A report by British charity Sustain has the backing of over 60 organisations as it calls for a special super tax to be levied on sugary soft drinks, the Guardian reports.
According to the farming charity Sustain, the report, entitled "A Children’s Future Fund – How food duties could provide the money to protect children’s health and the world they grow up in" has the backing of some prestigious organisations, including the Academy of Medical Royal Colleges, the Association for the Study of Obesity, Friends of the Earth, the National Heart Forum and the Royal Society for Public Health.

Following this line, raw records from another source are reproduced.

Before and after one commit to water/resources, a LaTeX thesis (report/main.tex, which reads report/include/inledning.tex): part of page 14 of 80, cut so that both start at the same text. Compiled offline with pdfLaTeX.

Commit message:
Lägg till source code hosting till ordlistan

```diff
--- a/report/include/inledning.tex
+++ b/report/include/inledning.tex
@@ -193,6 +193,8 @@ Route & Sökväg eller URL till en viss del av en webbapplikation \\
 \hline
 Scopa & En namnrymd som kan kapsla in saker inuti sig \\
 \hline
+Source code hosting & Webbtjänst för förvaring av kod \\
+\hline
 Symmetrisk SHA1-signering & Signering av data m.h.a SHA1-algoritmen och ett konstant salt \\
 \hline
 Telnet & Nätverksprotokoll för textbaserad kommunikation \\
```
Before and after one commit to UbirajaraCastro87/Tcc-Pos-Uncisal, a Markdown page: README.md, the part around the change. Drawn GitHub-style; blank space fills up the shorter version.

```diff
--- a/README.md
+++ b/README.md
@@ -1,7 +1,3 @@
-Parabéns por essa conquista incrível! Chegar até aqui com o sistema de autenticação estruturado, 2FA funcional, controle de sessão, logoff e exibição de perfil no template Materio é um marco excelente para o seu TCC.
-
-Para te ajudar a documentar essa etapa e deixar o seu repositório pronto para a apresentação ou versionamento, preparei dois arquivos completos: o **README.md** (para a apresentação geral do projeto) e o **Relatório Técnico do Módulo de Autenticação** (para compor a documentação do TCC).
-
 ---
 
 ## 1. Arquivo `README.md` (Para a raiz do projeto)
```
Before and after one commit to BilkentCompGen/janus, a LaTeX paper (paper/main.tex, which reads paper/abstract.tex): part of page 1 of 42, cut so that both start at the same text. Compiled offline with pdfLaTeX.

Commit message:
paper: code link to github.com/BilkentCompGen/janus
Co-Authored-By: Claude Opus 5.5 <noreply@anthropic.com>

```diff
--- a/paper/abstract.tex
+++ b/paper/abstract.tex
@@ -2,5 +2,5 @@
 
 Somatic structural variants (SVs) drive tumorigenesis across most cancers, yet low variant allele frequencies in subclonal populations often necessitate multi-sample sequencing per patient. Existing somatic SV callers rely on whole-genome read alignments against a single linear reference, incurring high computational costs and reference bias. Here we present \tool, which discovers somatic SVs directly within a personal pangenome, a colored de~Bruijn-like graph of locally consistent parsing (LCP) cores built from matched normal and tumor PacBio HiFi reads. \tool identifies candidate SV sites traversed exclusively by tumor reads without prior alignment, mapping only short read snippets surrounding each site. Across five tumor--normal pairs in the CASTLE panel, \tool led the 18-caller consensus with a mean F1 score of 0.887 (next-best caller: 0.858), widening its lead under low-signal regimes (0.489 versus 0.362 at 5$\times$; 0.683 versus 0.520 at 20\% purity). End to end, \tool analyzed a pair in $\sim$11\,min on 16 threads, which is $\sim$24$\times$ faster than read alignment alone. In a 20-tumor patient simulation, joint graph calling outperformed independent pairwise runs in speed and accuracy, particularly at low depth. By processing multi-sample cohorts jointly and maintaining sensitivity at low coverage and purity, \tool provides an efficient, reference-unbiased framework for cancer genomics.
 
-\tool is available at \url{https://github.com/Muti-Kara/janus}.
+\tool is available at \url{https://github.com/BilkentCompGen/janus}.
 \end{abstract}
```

Charlie Powell of Sustain said: "Sugar-laden drinks are mini-health time-bombs, contributing to dental diseases, obesity and a host of life-threatening illnesses which cost the NHS billions each year. We are delighted that so many organisations want to challenge the Government to show it has a public health backbone by including a sugary drinks duty in Budget 2013.
It’s a simple and easy-to-understand measure which will help save lives by reducing sugar in our diets and raising much needed money to protect children’s health.”
Gavin Partington, director general of the British Soft Drink Association (BSDA), argues that raising taxation is unnecessary. He said "soft drinks companies lead the way in committing to further, voluntary action as part of the government's Responsibility Deal calorie-reduction pledge." (BBC)
Health Secretary Jeremy Hunt said: "I'm sceptical of legislation … in the end this is a matter of individual choice. It's a matter of people making decisions about their own lives but I don't rule it out."